1) In a large bowl, combine the water, starter, and 3 cups of the flour, mixing until smooth.
2) Stir in the salt, sugar, yeast and gluten, then an additional 1 1/2 to 2 cups of flour. Stir until the dough pulls away from the sides of the bowl, adding only enough additional flour as necessary; a slack (sticky) dough makes a light loaf.
3) Knead the dough for about 7 minutes in a stand mixer; or 8 to 10 minutes by hand, on a lightly greased work surface. You may also knead this dough using the dough cycle on your bread machine; once it's finished kneading, transfer it to a bowl to rise, as directed below.
4) Turn the dough into an oiled bowl, cover the bowl, and let the dough rise until doubled in bulk, about 90 minutes.
5) Gently deflate the dough, and divide it into six pieces (for thin baguettes) or three pieces (for thicker Italian loaves).
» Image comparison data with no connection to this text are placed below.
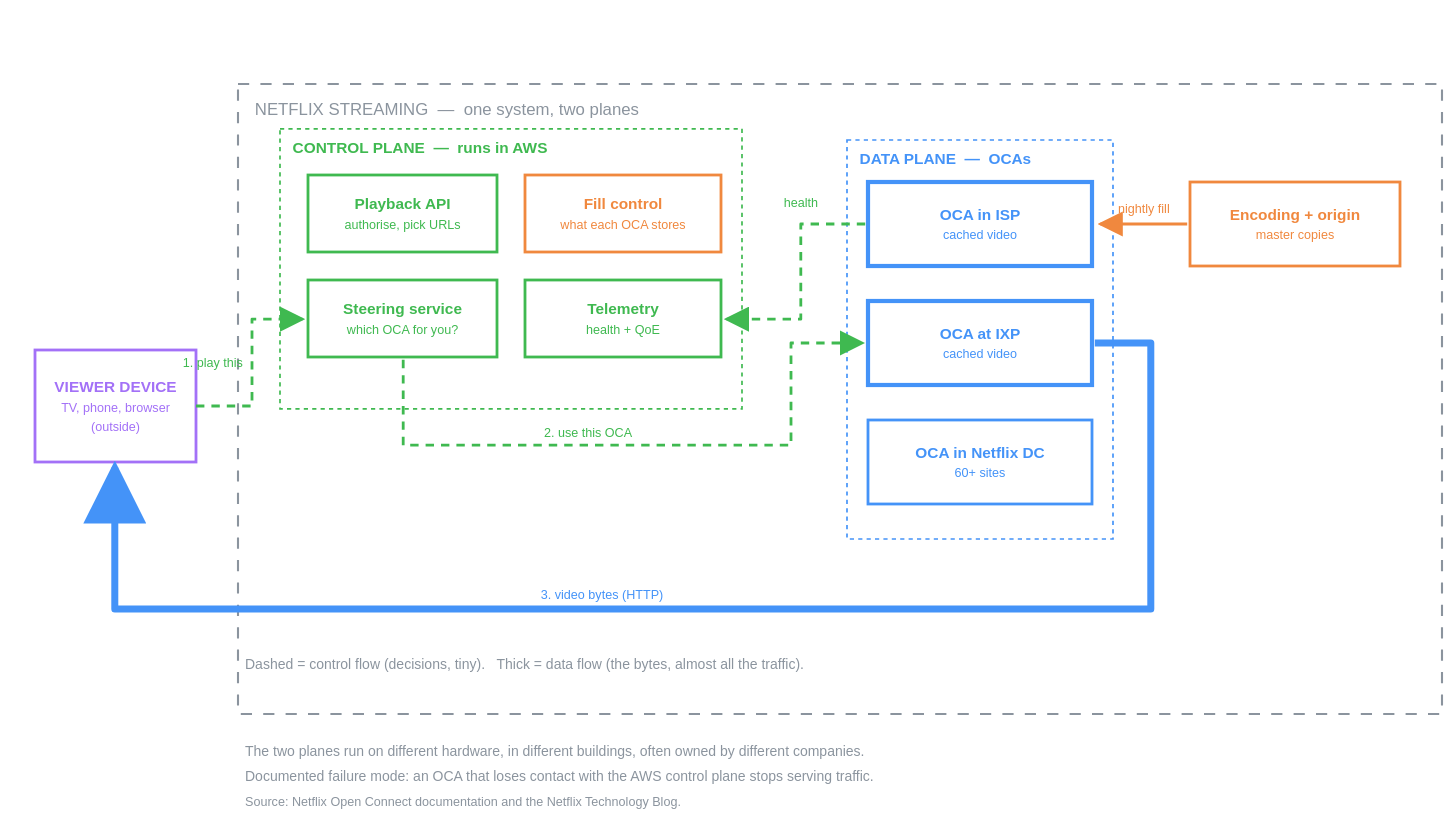
The draw.io diagram 03-case-studies/netflix-streaming/diagrams/netflix-streaming-hld.drawio.svg in rithvin-us/Team-Asterix-System-Design-Notes, before a commit. Source tidied: cells renumbered, new cells last; positions are measured from the earlier drawing's top-left corner, leaving out a move shared by most shapes. Its diagram source:
```xml
<mxGraphModel>
  <root>
    <mxCell id="0" />
    <mxCell id="1" parent="0" />
    <mxCell id="2" value="NETFLIX STREAMING  —  one system, two planes" style="rounded=0;whiteSpace=wrap;html=1;dashed=1;dashPattern=8 8;fillColor=none;strokeColor=#8b949e;fontColor=#8b949e;verticalAlign=top;align=left;spacingLeft=10;spacingTop=6;fontSize=12;" parent="1" vertex="1">
      <mxGeometry x="145" width="860" height="450" as="geometry" />
    </mxCell>
    <mxCell id="3" value="VIEWER DEVICE&#10;TV, phone, browser&#10;(outside)" style="rounded=0;whiteSpace=wrap;html=1;fillColor=none;strokeWidth=2;strokeColor=#a371f7;fontColor=#a371f7;fontSize=11;" parent="1" vertex="1">
      <mxGeometry y="190" width="115" height="80" as="geometry" />
    </mxCell>
    <mxCell id="4" value="CONTROL PLANE  —  runs in AWS" style="rounded=0;whiteSpace=wrap;html=1;fillColor=none;strokeColor=#3fb950;fontColor=#3fb950;verticalAlign=top;align=left;spacingLeft=8;spacingTop=4;fontSize=11;dashed=1;dashPattern=3 3;" parent="1" vertex="1">
      <mxGeometry x="175" y="32" width="330" height="200" as="geometry" />
    </mxCell>
    <mxCell id="5" value="Playback API&#10;authorise, pick URLs" style="rounded=0;whiteSpace=wrap;html=1;fillColor=none;strokeWidth=2;strokeColor=#3fb950;fontColor=#3fb950;fontSize=11;" parent="1" vertex="1">
      <mxGeometry x="195" y="65" width="135" height="55" as="geometry" />
    </mxCell>
    <mxCell id="6" value="Steering service&#10;which OCA for you?" style="rounded=0;whiteSpace=wrap;html=1;fillColor=none;strokeWidth=2;strokeColor=#3fb950;fontColor=#3fb950;fontSize=11;" parent="1" vertex="1">
      <mxGeometry x="195" y="140" width="135" height="55" as="geometry" />
    </mxCell>
    <mxCell id="7" value="Fill control&#10;what each OCA stores" style="rounded=0;whiteSpace=wrap;html=1;fillColor=none;strokeWidth=2;strokeColor=#f0883e;fontColor=#f0883e;fontSize=11;" parent="1" vertex="1">
      <mxGeometry x="350" y="65" width="140" height="55" as="geometry" />
    </mxCell>
    <mxCell id="8" value="Telemetry&#10;health + QoE" style="rounded=0;whiteSpace=wrap;html=1;fillColor=none;strokeWidth=2;strokeColor=#3fb950;fontColor=#3fb950;fontSize=11;" parent="1" vertex="1">
      <mxGeometry x="350" y="140" width="140" height="55" as="geometry" />
    </mxCell>
    <mxCell id="9" value="DATA PLANE  —  OCAs" style="rounded=0;whiteSpace=wrap;html=1;fillColor=none;strokeColor=#4493f8;fontColor=#4493f8;verticalAlign=top;align=left;spacingLeft=8;spacingTop=4;fontSize=11;dashed=1;dashPattern=3 3;" parent="1" vertex="1">
      <mxGeometry x="580" y="40" width="190" height="285" as="geometry" />
    </mxCell>
    <mxCell id="10" value="OCA in ISP&#10;cached video" style="rounded=0;whiteSpace=wrap;html=1;fillColor=none;strokeWidth=3;strokeColor=#4493f8;fontColor=#4493f8;fontSize=11;" parent="1" vertex="1">
      <mxGeometry x="595" y="70" width="160" height="60" as="geometry" />
    </mxCell>
    <mxCell id="11" value="OCA at IXP&#10;cached video" style="rounded=0;whiteSpace=wrap;html=1;fillColor=none;strokeWidth=3;strokeColor=#4493f8;fontColor=#4493f8;fontSize=11;" parent="1" vertex="1">
      <mxGeometry x="595" y="155" width="160" height="60" as="geometry" />
    </mxCell>
    <mxCell id="12" value="OCA in Netflix DC&#10;60+ sites" style="rounded=0;whiteSpace=wrap;html=1;fillColor=none;strokeWidth=2;strokeColor=#4493f8;fontColor=#4493f8;fontSize=11;" parent="1" vertex="1">
      <mxGeometry x="595" y="240" width="160" height="60" as="geometry" />
    </mxCell>
    <mxCell id="13" value="Encoding + origin&#10;master copies" style="rounded=0;whiteSpace=wrap;html=1;fillColor=none;strokeWidth=2;strokeColor=#f0883e;fontColor=#f0883e;fontSize=11;" parent="1" vertex="1">
      <mxGeometry x="825" y="70" width="150" height="60" as="geometry" />
    </mxCell>
    <mxCell id="14" value="Dashed = control flow (decisions, tiny).   Thick = data flow (the bytes, almost all the traffic)." style="text;html=1;align=left;fontColor=#8b949e;fontSize=10;" parent="1" vertex="1">
      <mxGeometry x="150" y="407" width="760" height="20" as="geometry" />
    </mxCell>
    <mxCell id="15" value="The two planes run on different hardware, in different buildings, often owned by different companies." style="text;html=1;align=left;fontColor=#8b949e;fontSize=10;" parent="1" vertex="1">
      <mxGeometry x="150" y="469" width="760" height="20" as="geometry" />
    </mxCell>
    <mxCell id="16" value="Documented failure mode: an OCA that loses contact with the AWS control plane stops serving traffic." style="text;html=1;align=left;fontColor=#8b949e;fontSize=10;" parent="1" vertex="1">
      <mxGeometry x="150" y="487" width="760" height="20" as="geometry" />
    </mxCell>
    <mxCell id="17" value="Source: Netflix Open Connect documentation and the Netflix Technology Blog." style="text;html=1;align=left;fontColor=#8b949e;fontSize=9;" parent="1" vertex="1">
      <mxGeometry x="150" y="505" width="760" height="20" as="geometry" />
    </mxCell>
  </root>
</mxGraphModel>
```
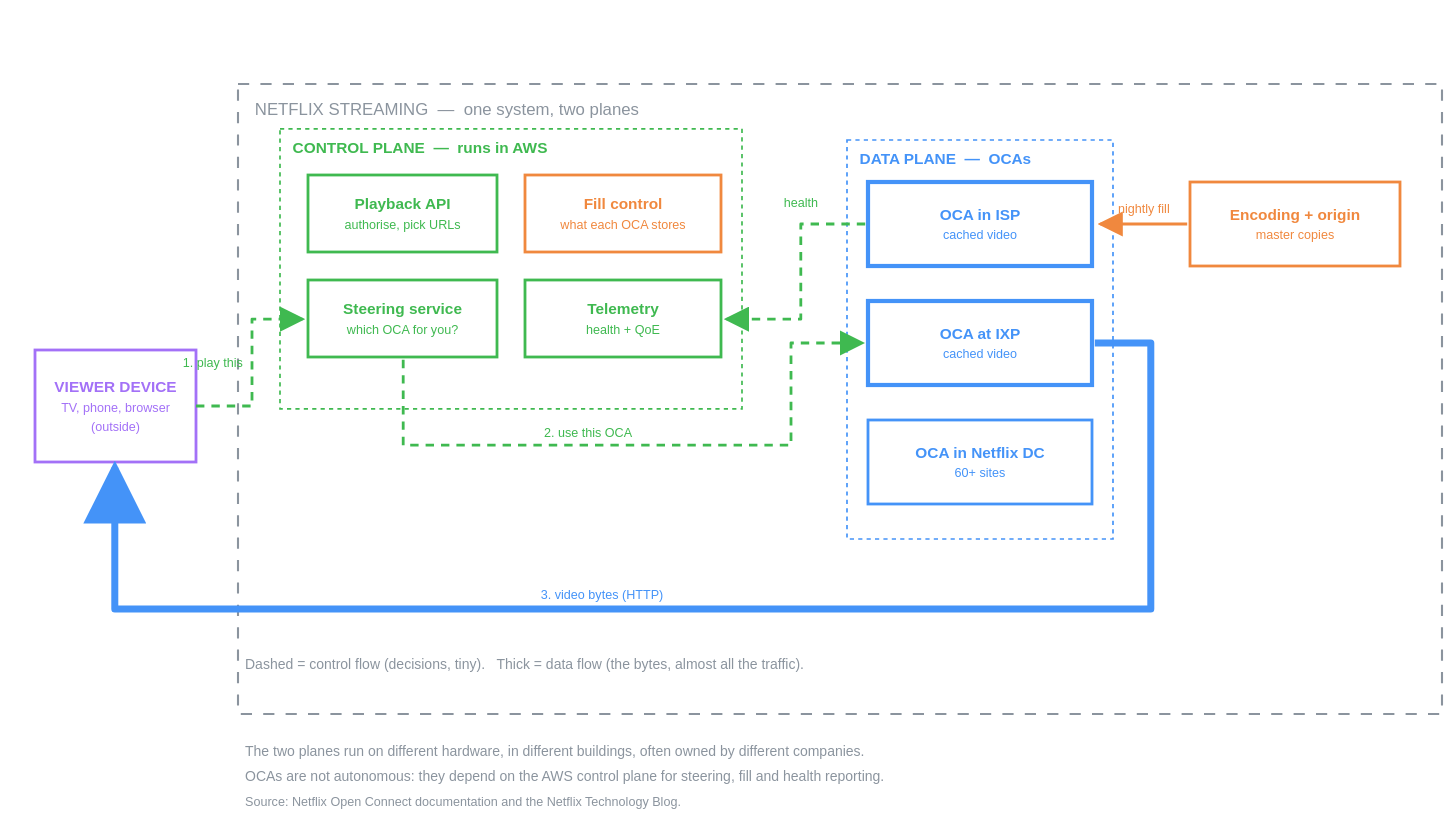
Later version of the same file.

The edit, as a diff of the source:
```diff
@@ -38,15 +38,52 @@
     <mxCell id="13" value="Encoding + origin&#10;master copies" style="rounded=0;whiteSpace=wrap;html=1;fillColor=none;strokeWidth=2;strokeColor=#f0883e;fontColor=#f0883e;fontSize=11;" parent="1" vertex="1">
       <mxGeometry x="825" y="70" width="150" height="60" as="geometry" />
     </mxCell>
+    <mxCell id="18" value="1. play this" style="edgeStyle=orthogonalEdgeStyle;rounded=0;html=1;strokeColor=#3fb950;fontColor=#3fb950;fontSize=10;dashed=1;" parent="1" edge="1" source="3" target="6">
+      <mxGeometry relative="1" as="geometry">
+        <Array as="points">
+          <mxPoint x="155" y="230" />
+          <mxPoint x="155" y="168" />
+        </Array>
+      </mxGeometry>
+    </mxCell>
+    <mxCell id="19" value="2. use this OCA" style="edgeStyle=orthogonalEdgeStyle;rounded=0;html=1;strokeColor=#3fb950;fontColor=#3fb950;fontSize=10;dashed=1;" parent="1" edge="1" source="6" target="11">
+      <mxGeometry relative="1" as="geometry">
+        <Array as="points">
+          <mxPoint x="263" y="258" />
+          <mxPoint x="540" y="258" />
+          <mxPoint x="540" y="185" />
+        </Array>
+      </mxGeometry>
+    </mxCell>
+    <mxCell id="20" value="3. video bytes (HTTP)" style="edgeStyle=orthogonalEdgeStyle;rounded=0;html=1;strokeColor=#4493f8;fontColor=#4493f8;fontSize=10;strokeWidth=5;" parent="1" edge="1" source="11" target="3">
+      <mxGeometry relative="1" as="geometry">
+        <Array as="points">
+          <mxPoint x="797" y="185" />
+          <mxPoint x="797" y="375" />
+          <mxPoint x="57" y="375" />
+        </Array>
+      </mxGeometry>
+    </mxCell>
+    <mxCell id="21" value="health" style="edgeStyle=orthogonalEdgeStyle;rounded=0;html=1;strokeColor=#3fb950;fontColor=#3fb950;fontSize=10;dashed=1;" parent="1" edge="1" source="10" target="8">
+      <mxGeometry relative="1" as="geometry">
+        <Array as="points">
+          <mxPoint x="547" y="100" />
+          <mxPoint x="547" y="168" />
+        </Array>
+      </mxGeometry>
+    </mxCell>
+    <mxCell id="22" value="nightly fill" style="edgeStyle=orthogonalEdgeStyle;rounded=0;html=1;strokeColor=#f0883e;fontColor=#f0883e;fontSize=10;" parent="1" edge="1" source="13" target="10">
+      <mxGeometry relative="1" as="geometry" />
+    </mxCell>
     <mxCell id="14" value="Dashed = control flow (decisions, tiny).   Thick = data flow (the bytes, almost all the traffic)." style="text;html=1;align=left;fontColor=#8b949e;fontSize=10;" parent="1" vertex="1">
       <mxGeometry x="150" y="407" width="760" height="20" as="geometry" />
     </mxCell>
     <mxCell id="15" value="The two planes run on different hardware, in different buildings, often owned by different companies." style="text;html=1;align=left;fontColor=#8b949e;fontSize=10;" parent="1" vertex="1">
       <mxGeometry x="150" y="469" width="760" height="20" as="geometry" />
     </mxCell>
-    <mxCell id="16" value="Documented failure mode: an OCA that loses contact with the AWS control plane stops serving traffic." style="text;html=1;align=left;fontColor=#8b949e;fontSize=10;" parent="1" vertex="1">
-      <mxGeometry x="150" y="487" width="760" height="20" as="geometry" />
-    </mxCell>
+    <mxCell id="23" value="OCAs are not autonomous: they depend on the AWS control plane for steering, fill and health reporting." style="text;html=1;align=left;fontColor=#8b949e;fontSize=10;" parent="1" vertex="1">
+      <mxGeometry x="150" y="487" width="760" height="20" as="geometry" />
+    </mxCell>
     <mxCell id="17" value="Source: Netflix Open Connect documentation and the Netflix Technology Blog." style="text;html=1;align=left;fontColor=#8b949e;fontSize=9;" parent="1" vertex="1">
       <mxGeometry x="150" y="505" width="760" height="20" as="geometry" />
     </mxCell>
```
6) Shape each piece into a 16" long loaf, and place the loaves, at least 4" apart, on parchment-lined baking sheets, or in lightly greased baguette pans (French loaf pans). If you're using baguette pans, make the loaves 15" long.
7) Cover the loaves with lightly greased plastic wrap, and let them rise for 1 1/2 to 2 hours, or until they're nice and puffy. Towards the end of the rising time, preheat your oven to 450°F.
8) If desired, gently brush the loaves with egg yolk glaze, and sprinkle them generously with Pizza Seasoning, artisan bread topping, or the toppings of your choice. If you're not brushing the loaves with egg yolk, spray them with olive oil spray; this will help them brown.
9) For a classic look, make three diagonal slashes in each loaf, cutting about 1/4" deep. For taller, rounder baguettes, don't slash.
10) Bake the baguettes for about 25 minutes, or until they're a rich golden brown. Remove the loaves from the oven. Turn off the oven, crack it open a few inches, and return the loaves to the cooling oven, without their pans. Letting the loaves cool right in the turned-off oven helps preserve their crunchy crust.
Yield: 6 baguettes or 3 Italian-style loaves.